» **Excerpts from a dataset**

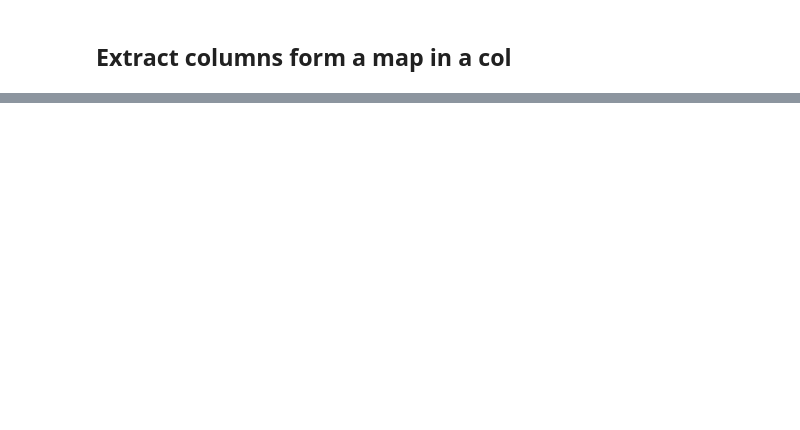
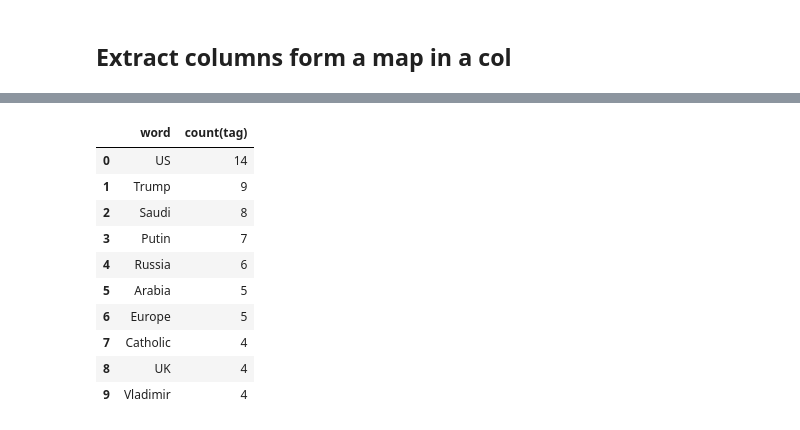
Before and after one commit to srkucd/data_lake, a Jupyter notebook: Exercise 2 - Advanced Analytics NLP.ipynb, the cells around one changed output, grey strips where cells are left out. Cells and saved outputs as stored; diff of their text form; code cells hidden in the pictures; blank space fills up the shorter version.

```diff
--- a/Exercise 2 - Advanced Analytics NLP.ipynb
+++ b/Exercise 2 - Advanced Analytics NLP.ipynb
@@ -109,0 +195,21 @@ from pyspark.sql.functions import desc
+# %%
+from pyspark.sql.functions import desc
+dfWordTag.createOrReplaceTempView('nlp')
+sql = """SELECT word, count(tag)
+         FROM nlp
+         GROUP BY word
+         ORDER BY count(tag) DESC
+         LIMIT 10"""
+spark.sql(sql).toPandas()
+# %% [output]
+|  | word | count(tag) |
+| 0 | US | 14 |
+| 1 | Trump | 9 |
+| 2 | Saudi | 8 |
+| 3 | Putin | 7 |
+| 4 | Russia | 6 |
+| 5 | Arabia | 5 |
+| 6 | Europe | 5 |
+| 7 | Catholic | 4 |
+| 8 | UK | 4 |
+| 9 | Vladimir | 4 |
```
Also changed, not shown: parts of 13 cells of this notebook.
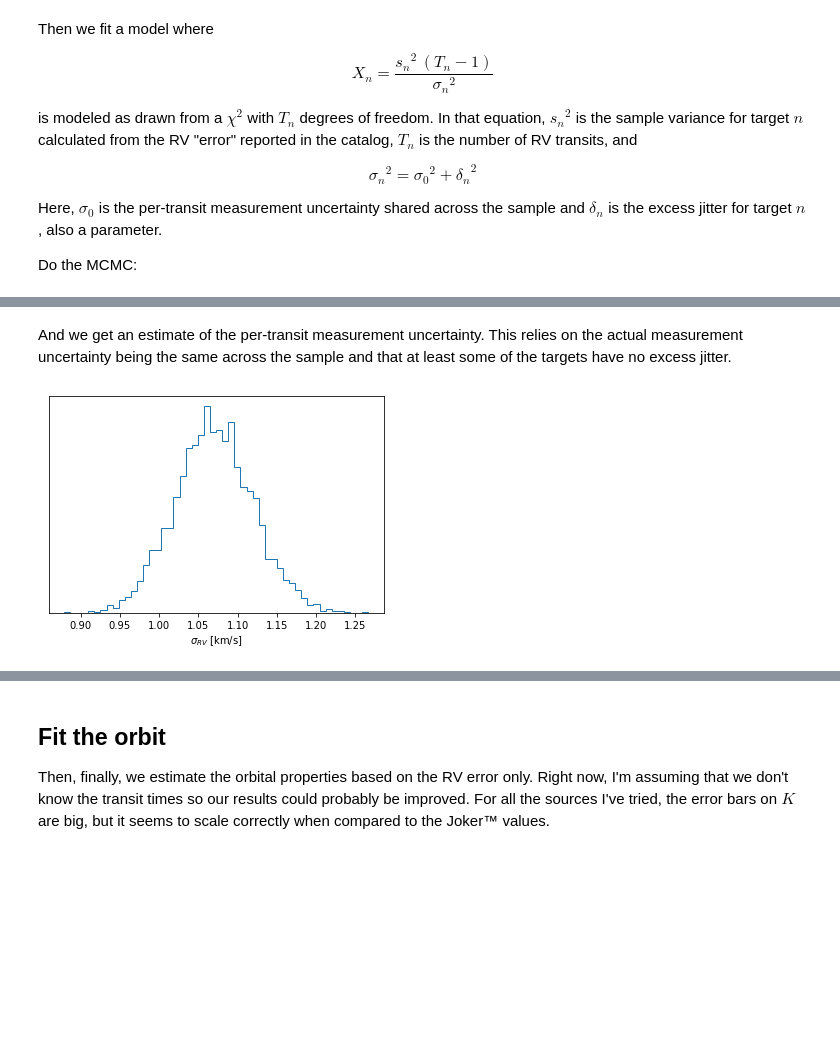
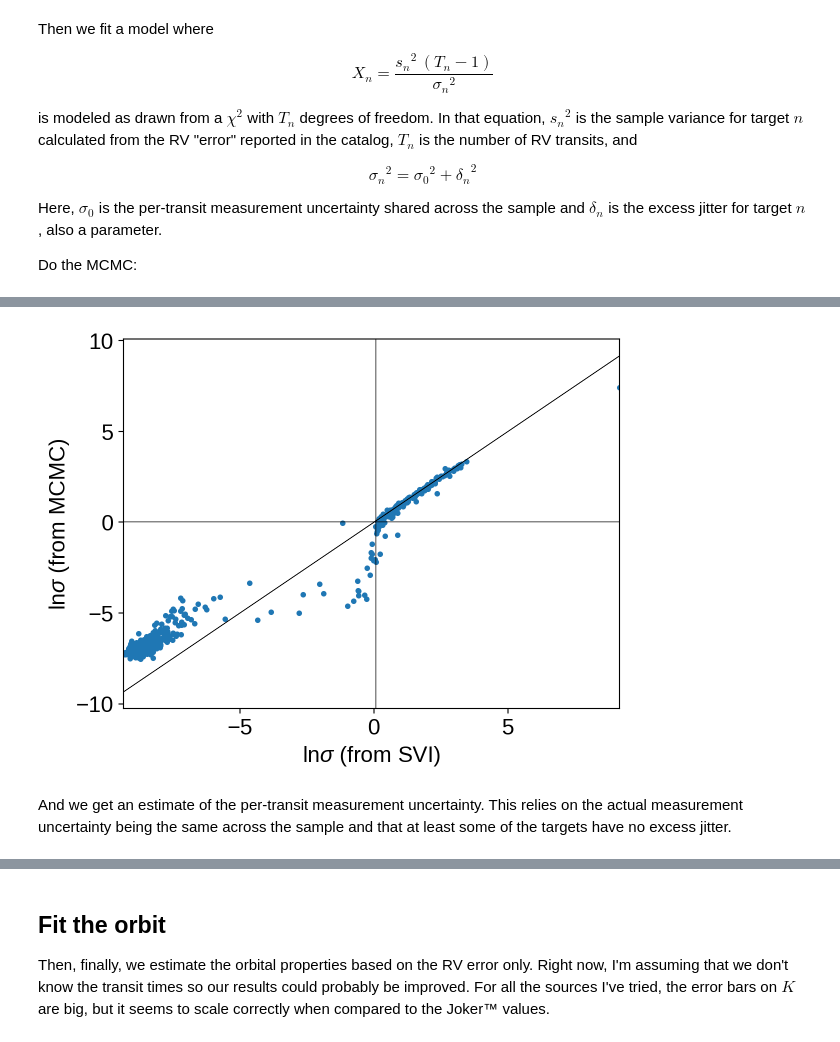
Before and after one commit to one-datum/pipeline, a Jupyter notebook: gaia_rv_jitter_apogee.ipynb, the cells around one changed output, grey strips where cells are left out. Saved outputs shown, nothing was run; the diff lists cells and outputs as text; code cells hidden in the pictures; blank space fills up the shorter version.

```diff
--- a/gaia_rv_jitter_apogee.ipynb
+++ b/gaia_rv_jitter_apogee.ipynb
@@ -196,10 +221,16 @@ az.summary(inf_data, ["log_sigma0"])
+# %%
+plt.plot(params["mu_log_dsigma"], np.median(inf_data.posterior["log_dsigma"], axis=(0, 1)), ".")
+plt.plot(params["mu_log_dsigma"], params["mu_log_dsigma"], "k", lw=0.5)
+plt.xlim(params["mu_log_dsigma"].min(), params["mu_log_dsigma"].max())
+
+plt.axhline(np.median(inf_data.posterior["log_sigma0"]), color="k", lw=1, alpha=0.5)
+plt.axvline(params["mu_log_sigma0"], color="k", lw=1, alpha=0.5)
+
+
+plt.xlabel(r"$\ln \sigma$ (from SVI)")
+plt.ylabel(r"$\ln \sigma$ (from MCMC)");
+# %% [output]
+[figure, added]
 # %% [markdown]
 And we get an estimate of the per-transit measurement uncertainty.
 This relies on the actual measurement uncertainty being the same across the sample and that at least some of the targets have no excess jitter.
-# %%
-log_sigma = np.array(inf_data.posterior["log_sigma0"]).flatten()
-plt.hist(np.exp(log_sigma), 50, histtype="step")
-plt.yticks([])
-plt.xlabel(r"$\sigma_{RV}$ [km/s]");
-# %% [output]
-[figure, removed]
```
Also changed, not shown: parts of 10 cells of this notebook.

» **The problem**
Provide the number of lines in the preceding entries that include the string "count", with no other words.

» **Solution to the problem**
3